When you’re stubborn, I think it takes even longer to really hear and understand a message. Especially when that message is “wait and believe,” when what you really want to do is “hurry and make it happen.” Add chronic impatience to the mix and you’ve got a recipe for a nice big batch of frustration.

Last weekend, I happened upon some information that was one-third shocking, one-third gratifying, and one-third a real freaking bummer. I’ve had a week to work through my feelings, but it’s taken me longer than I would like to fully put it behind me. (There’s that impatience thing again.)

I haven’t prayed about it as much as I should. I’m not sure why; I just haven’t. Maybe it’s because I’m struggling with the idea of forgiveness, and because I’m still carrying around some anger. See, I thought I was doing pretty well with the forgiveness thing. I talk all the time about how happy I am, and how much my life has improved by the grace of God. Those things are still true! I know I’m in a much better place physically, spiritually and emotionally than I have been in many years. But then something pops up in a Facebook feed unexpectedly, and the feelings of anger, hurt, and even jealousy come rushing right back and I fall into that pit again, wondering why this particular situation happened to me, and why those who hurt me seem to have moved on so quickly and easily. I wonder why some of the extended characters in this story, whom I loved very much, have had a much easier time letting me go than I have them.

I imagine that I must be pretty exasperating to God. You’ve heard the expression “I could tell her the same thing over and over until I’m blue in the face and she still won’t listen/believe?” — That was totally written about me. Sometimes, when the scriptures just aren’t sinking in, or the gentle advice of a trusted friend is ignored for far too long, or any of the other more subtle ways he uses to communicate with me fail, he uses other tools to grab my attention. The irony, though, is that these messages aren’t loud at all. He doesn’t whip out a bullhorn or set up a billboard in my front yard — but he always manages to strike me right in the heart in a way that I can’t ignore, and usually on days when I need it the most.

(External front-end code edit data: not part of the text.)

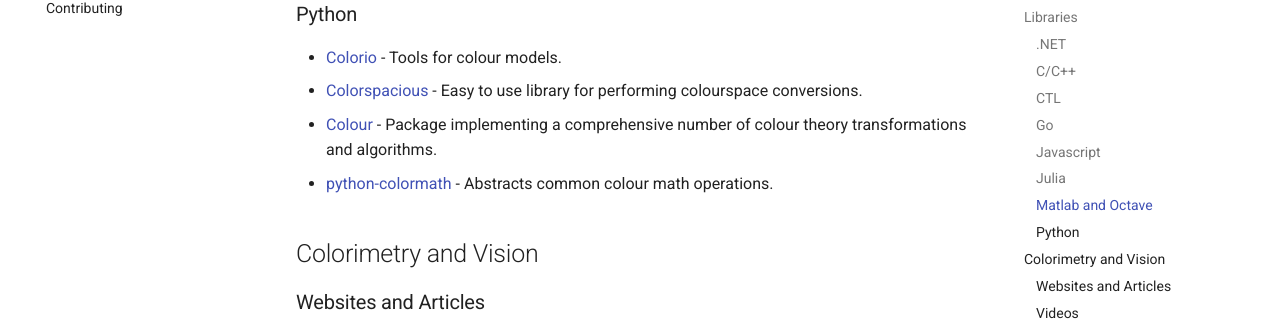
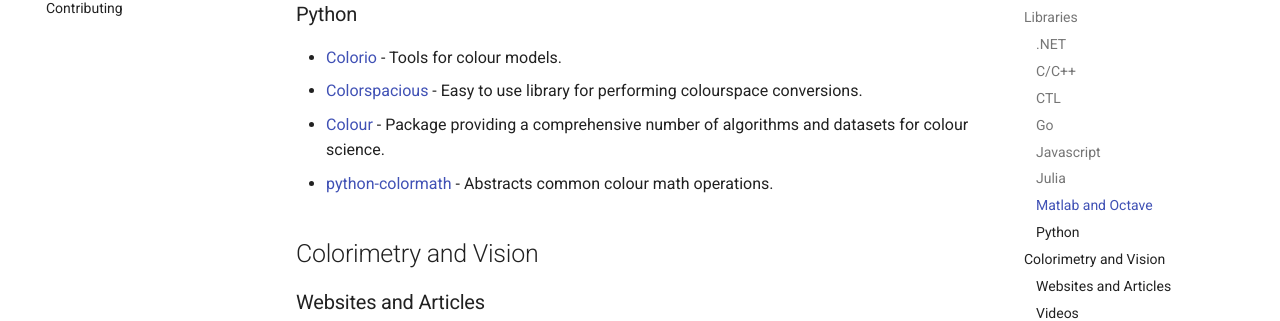
Before and after one commit to colour-science/awesome-colour, an MkDocs documentation site: the page built from docs/index.md, in a window 1280 px wide and 900 px high, scrolled down 2322 px. Shown: the part 145-466 px from the top of the window. Built offline with MkDocs 1.6.1 and Material for MkDocs 9.7.7, drawn with Linux system fonts in a browser that asks for light colours; comment, search, counter and statistics services are not loaded; old or Windows-style settings are respelled for this version of MkDocs.

Commit message:
Update "Colour" project description.

```diff
--- a/docs/index.md
+++ b/docs/index.md
@@ -85,7 +85,7 @@
 
 - [Colorio](https://github.com/nschloe/colorio) - Tools for colour models.
 - [Colorspacious](http://colorspacious.readthedocs.io/) - Easy to use library for performing colourspace conversions.
-- [Colour](https://www.colour-science.org/) - Package implementing a comprehensive number of colour theory transformations and algorithms.
+- [Colour](https://www.colour-science.org/) - Package providing a comprehensive number of algorithms and datasets for colour science.
 - [python-colormath](http://python-colormath.readthedocs.io/) - Abstracts common colour math operations.
 
 ## Colorimetry and Vision
```
Also changed, not shown: readme.md (+1 -1 lines).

It happened again today. I spent most of the weekend at my parents’ house, but had made plans with my friend Tonya to grab a bite to eat when I got back into town. While waiting for her to pick me up, I checked my mailbox and found my church’s monthly newsletter. I still had a few minutes, so I sat down on the front steps and opened it up.

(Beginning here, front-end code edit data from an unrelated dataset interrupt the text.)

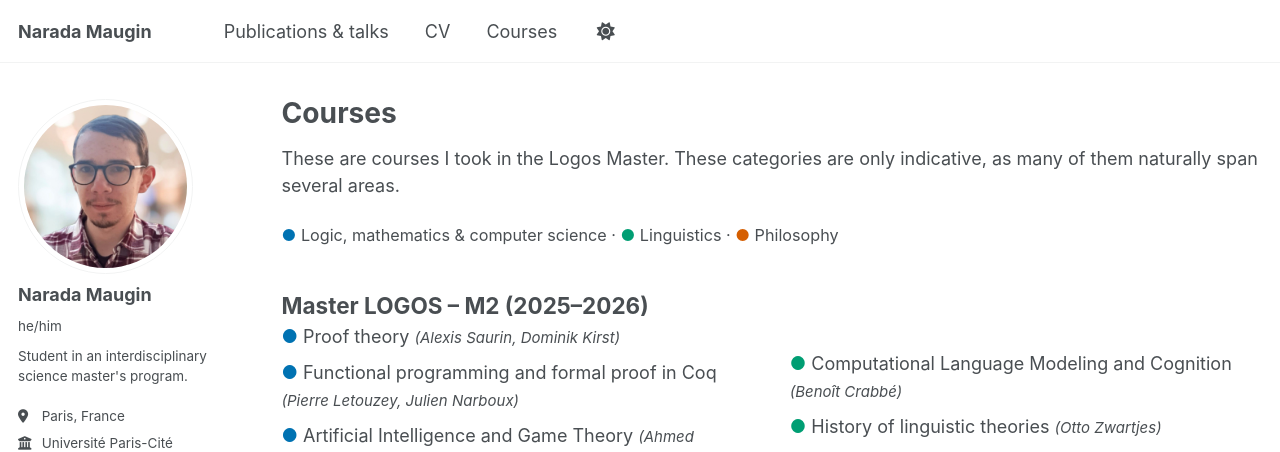
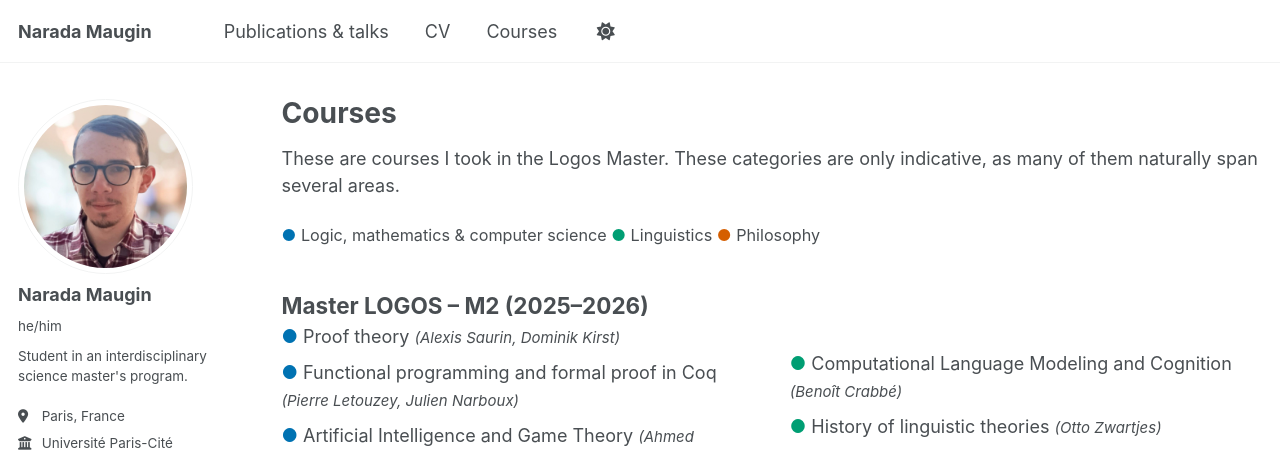
Before and after one commit to narada-maugin/narada-maugin.github.io, a Jekyll site: the page built from _pages/courses.md, in a window 1280 px wide and 1176 px high. Shown: the top 452 px of the window. Built offline with Jekyll 4.4.1, drawn with Linux system fonts in a browser that asks for light colours; some web fonts are replaced.

Commit message:
Update courses.md

```diff
--- a/_pages/courses.md
+++ b/_pages/courses.md
@@ -11,8 +11,8 @@ author_profile: true
 </p>
 
 <p style="font-size:0.9rem; margin-bottom:0.25rem;">
-  <span style="color:#0072B2;">●</span> Logic, mathematics & computer science ·
-  <span style="color:#009E73;">●</span> Linguistics ·
+  <span style="color:#0072B2;">●</span> Logic, mathematics & computer science
+  <span style="color:#009E73;">●</span> Linguistics
   <span style="color:#D55E00;">●</span> Philosophy
 </p>
 
```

My pastor always includes a message on the first page. This month’s topic was Psalm 37:4 — “Delight yourself in the Lord and he will give you the desires of your heart.

This is one of my favorite verses, so my interest was piqued right away.  Written by David, it “possesses the key to a successful life — the key to purpose and fulfillment in all you do,” our pastor said. “Not just to make things happen for yourself, but to actually have God working on your behalf to give you what you have set your heart to do.”

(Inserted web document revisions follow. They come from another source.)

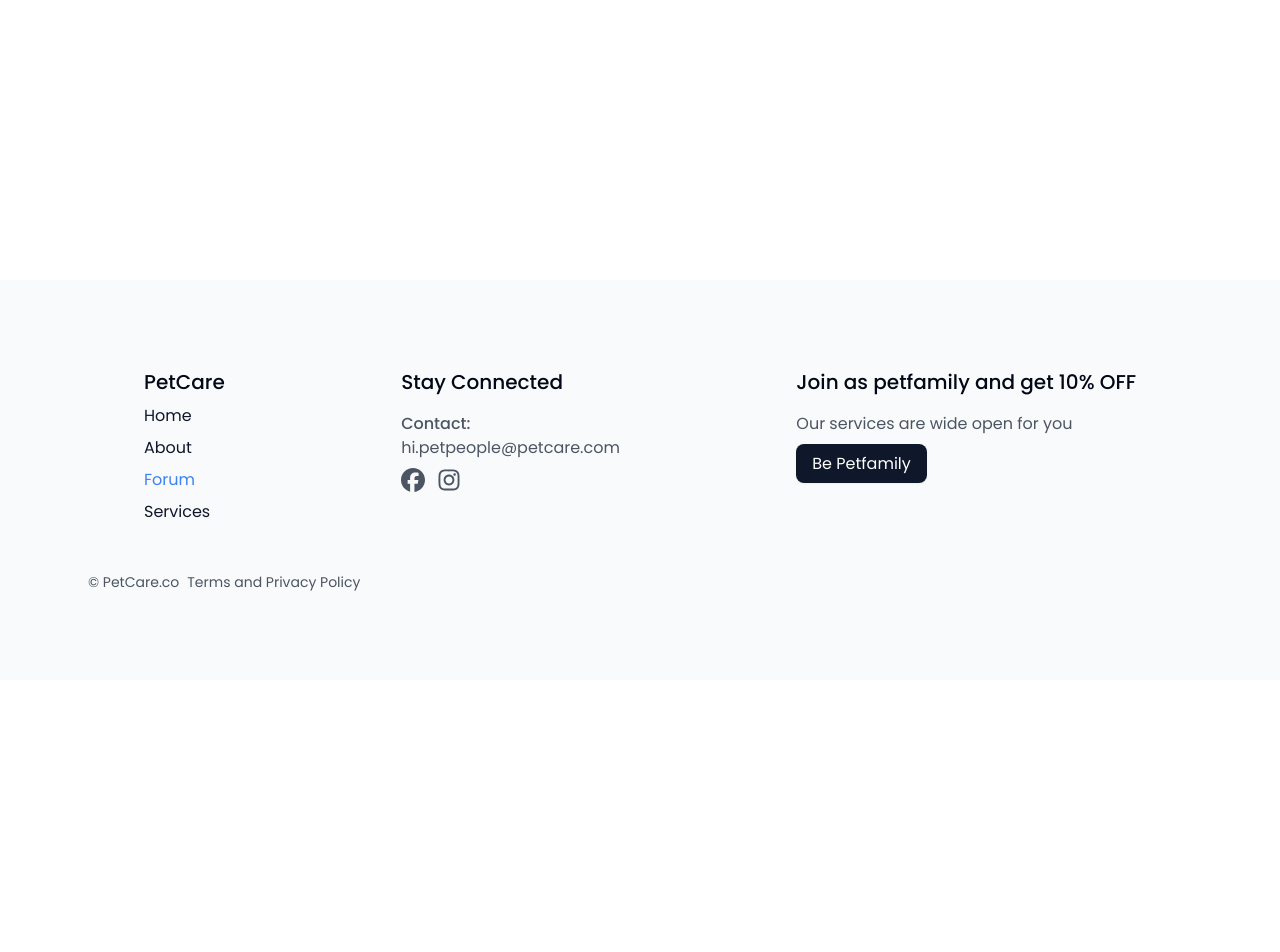
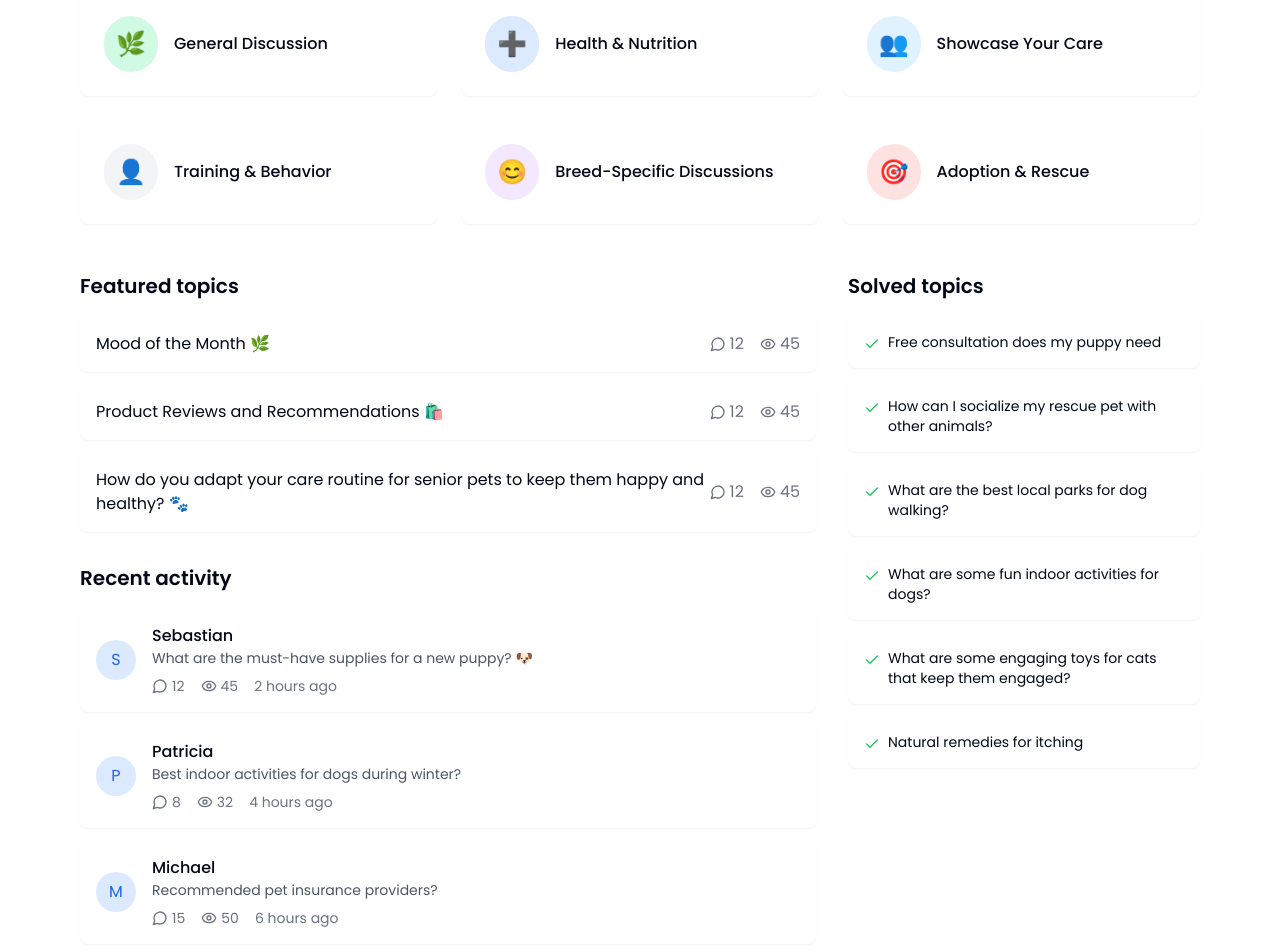
Before and after one commit to mraditya1999/petcare-connect, a React (Vite) app in the folder frontend/: page /forum in a window 1280 px wide. Shown: the part 520-1472 px from the top of the page. Before the commit the page ends 1200 px from the top, so only its background shows below. Built offline with nearby package versions, Linux system fonts and the light colour scheme.

Commit message:
add forum page

```diff
--- a/frontend/src/pages/ForumPage/ForumPage.tsx
+++ b/frontend/src/pages/ForumPage/ForumPage.tsx
@@ -1,7 +1,215 @@
+import React from 'react';
+import { Button } from "@/components/ui/button";
+import { Input } from "@/components/ui/input";
+import { Card } from "@/components/ui/card";
+import { ChevronDown, Search, MessageCircle, Eye, Check } from "lucide-react";
+import forumHeaderImg from "@/assets/images/forumpage/forumheader.png";
+
 const ForumPage = () => {
+  const categories = [
+    {
+      title: "General Discussion",
+      icon: "🌿",
+      color: "bg-emerald-100",
+    },
+    {
+      title: "Health & Nutrition",
+      icon: "➕",
+      color: "bg-blue-100",
+    },
+    {
+      title: "Showcase Your Care",
+      icon: "👥",
+      color: "bg-sky-100",
+    },
+    {
+      title: "Training & Behavior",
+      icon: "👤",
+      color: "bg-gray-100",
+    },
+    {
+      title: "Breed-Specific Discussions",
+      icon: "😊",
+      color: "bg-purple-100",
+    },
+    {
+      title: "Adoption & Rescue",
+      icon: "🎯",
+      color: "bg-red-100",
+    },
+  ];
+
+  const featuredTopics = [
+    "Mood of the Month 🌿",
+    "Product Reviews and Recommendations 🛍️",
+    "How do you adapt your care routine for senior pets to keep them happy and healthy? 🐾",
+  ];
+
+  const recentActivities = [
+    {
+      user: "Sebastian",
+      avatar: "S",
+      question: "What are the must-have supplies for a new puppy? 🐶",
+      replies: 12,
+      views: 45,
+      time: "2 hours ago"
+    },
+    {
+      user: "Patricia",
+      avatar: "P",
+      question: "Best indoor activities for dogs during winter?",
+      replies: 8,
+      views: 32,
+      time: "4 hours ago"
+    },
+    {
+      user: "Michael",
+      avatar: "M",
+      question: "Recommended pet insurance providers?",
+      replies: 15,
+      views: 50,
+      time: "6 hours ago"
+    }
+  ];
+
+  const solvedTopics = [
+    "Free consultation does my puppy need",
+    "How can I socialize my rescue pet with other animals?",
+    "What are the best local parks for dog walking?",
+    "What are some fun indoor activities for dogs?",
+    "What are some engaging toys for cats that keep them engaged?",
+    "Natural remedies for itching"
+  ];
+
   return (
-    <div>
-      <h1 className="text-3xl">Forum Page</h1>
+    <div className="min-h-screen">
+      {/* Header */}
+      <div className="w-full h-[30rem] flex items-center justify-center text-center" style={{ backgroundImage: `url('${forumHeaderImg}')`,backgroundPosition:'center', backgroundSize:'cover' }}
+      >
+        <div className="max-w-6xl mx-auto px-4">
+          <h1 className="text-5xl font-bold mb-2">Pet Care Connect</h1>
+          <p className="text mb-8">Share, Learn, and Connect with Fellow Pet Owners</p>
+
+          {/* Search Bar */}
+          <div className="max-w-2xl mx-auto relative">
+            <Input
+              placeholder="Search everything pet care related..."
+              className="pl-10 py-3 rounded-full shadow-sm bg-white border-0"
+            />
+            <Search className="absolute left-3 top-1/2 -translate-y-1/2 text-gray-400 h-5 w-5" />
+          </div>
+        </div>
+      </div>
+
+{/*  */}
+      <div className="max-w-6xl mx-auto px-4 py-8">
+        {/* Categories */}
+        <div className="grid grid-cols-2 lg:grid-cols-3 gap-6 mb-12">
+          {categories.map((category, index) => (
+            <Card
+              key={index}
+              className="p-6 hover:shadow-lg transition-shadow cursor-pointer border-0 bg-white"
+            >
+              <div className="flex items-center gap-4">
+                <span className={`text-2xl ${category.color} p-3 rounded-full`}>
+                  {category.icon}
+                </span>
+                <h3 className="font-medium">{category.title}</h3>
+              </div>
+            </Card>
+          ))}
+        </div>
+
+        {/* Two Column Layout */}
+        <div className="grid lg:grid-cols-3 gap-8">
+          {/* Left Column - Featured & Recent */}
+          <div className="lg:col-span-2 space-y-8">
+            {/* Featured Topics */}
+            <section>
+              <h2 className="text-xl font-semibold mb-4">Featured topics</h2>
+              <div className="space-y-3">
+                {featuredTopics.map((topic, index) => (
+                  <Card
+                    key={index}
+                    className="p-4 hover:shadow-md transition-shadow cursor-pointer bg-white border-0"
+                  >
+                    <div className="flex items-center justify-between">
+                      <p>{topic}</p>
+                      <div className="flex items-center gap-4 text-gray-500">
+                        <span className="flex items-center gap-1">
+                          <MessageCircle className="h-4 w-4" /> 12
+                        </span>
+                        <span className="flex items-center gap-1">
+                          <Eye className="h-4 w-4" /> 45
+                        </span>
+                      </div>
+                    </div>
+                  </Card>
+                ))}
+              </div>
+            </section>
+
+            {/* Recent Activity */}
+            <section>
+              <h2 className="text-xl font-semibold mb-4">Recent activity</h2>
+              <div className="space-y-3">
+                {recentActivities.map((activity, index) => (
+                  <Card key={index} className="p-4 bg-white border-0">
+                    <div className="flex items-center gap-4">
+                      <div className="w-10 h-10 rounded-full bg-blue-100 text-blue-600 flex items-center justify-center">
+                        {activity.avatar}
+                      </div>
+                      <div className="flex-grow">
+                        <h3 className="font-medium">{activity.user}</h3>
+                        <p className="text-gray-600 text-sm">{activity.question}</p>
+                        <div className="flex items-center gap-4 mt-2 text-sm text-gray-500">
+                          <span className="flex items-center gap-1">
+                            <MessageCircle className="h-4 w-4" /> {activity.replies}
+                          </span>
+                          <span className="flex items-center gap-1">
+                            <Eye className="h-4 w-4" /> {activity.views}
+                          </span>
+                          <span>{activity.time}</span>
+                        </div>
+                      </div>
+                    </div>
+                  </Card>
+                ))}
+              </div>
+
+              {/* See More Activity Button */}
+              <div className="text-center mt-6">
+                <Button
+                  variant="ghost"
+                  className="text-gray-600 hover:text-gray-800 flex items-center gap-2"
+                  onClick={() => console.log('See more clicked')}
+                >
+                  See more activity
+                  <ChevronDown className="h-4 w-4" />
+                </Button>
+              </div>
+            </section>
+          </div>
+
+          {/* Right Column - Solved Topics */}
+          <div>
+            <h2 className="text-xl font-semibold mb-4">Solved topics</h2>
+            <div className="space-y-3">
+              {solvedTopics.map((topic, index) => (
+                <Card
+                  key={index}
+                  className="p-4 hover:shadow-md transition-shadow cursor-pointer bg-white border-0"
+                >
+                  <div className="flex items-start gap-2">
+                    <Check className="h-4 w-4 text-green-500 mt-1 flex-shrink-0" />
+                    <p className="text-sm">{topic}</p>
+                  </div>
+                </Card>
+              ))}
+            </div>
+          </div>
+        </div>
+      </div>
     </div>
   );
 };
```
Also changed, not shown: frontend/src/assets/images/forumpage/forumheader.png (added).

There’s a catch, though — isn’t there always? David doesn’t mean that God is going to give us anything and everything for which we ask. My pastor went on to discuss the importance of placing God first in our lives, and how doing that will allow us to form desires and goals that keep us in line with what God wants for our lives and how he wants us to treat others. I loved this, because I’m one of those people who has a hard time figuring out if the things I want are the same as what God wants, and so I end up on a hamster wheel of indecision and doubt. That explanation really helped me clear up a few things.  (So thanks a bunch, Pastor Steve!)

But it was his next point that raised the hair on the back of my neck:

“Second, you’ve got to delay gratification and practice patience. You will find in the rest of this Psalm that over and over again David speaks of not getting in a rush to see the plan of God unfold in your life, and not getting caught up in the false success of those who are far from God. In due time, God will bring about his promised blessings. Here is how David sees it in Verse 7: Be still before the Lord and wait patiently for him; do not fret when men succeed in their ways, when they carry out their wicked schemes.”


I get so excited when God does that — when he sort of smacks me upside the head with these reminders and truths. “Haven’t I told you? Haven’t I promised you? he says. “Trust me. Trust me.”

I have no reason not to trust; after all, he’s gotten me this far. How many more times will he have to speak this message until I can truly let every resurfacing hurt from the past roll off my back? I can’t answer that, but I’m certain it will be a number that’s much higher than either of us would like. I can only pray that I will have ears willing to listen, eyes willing to see, and a heart willing to believe that in due time, God really does fulfill his promises.

And oh, what a day that will be.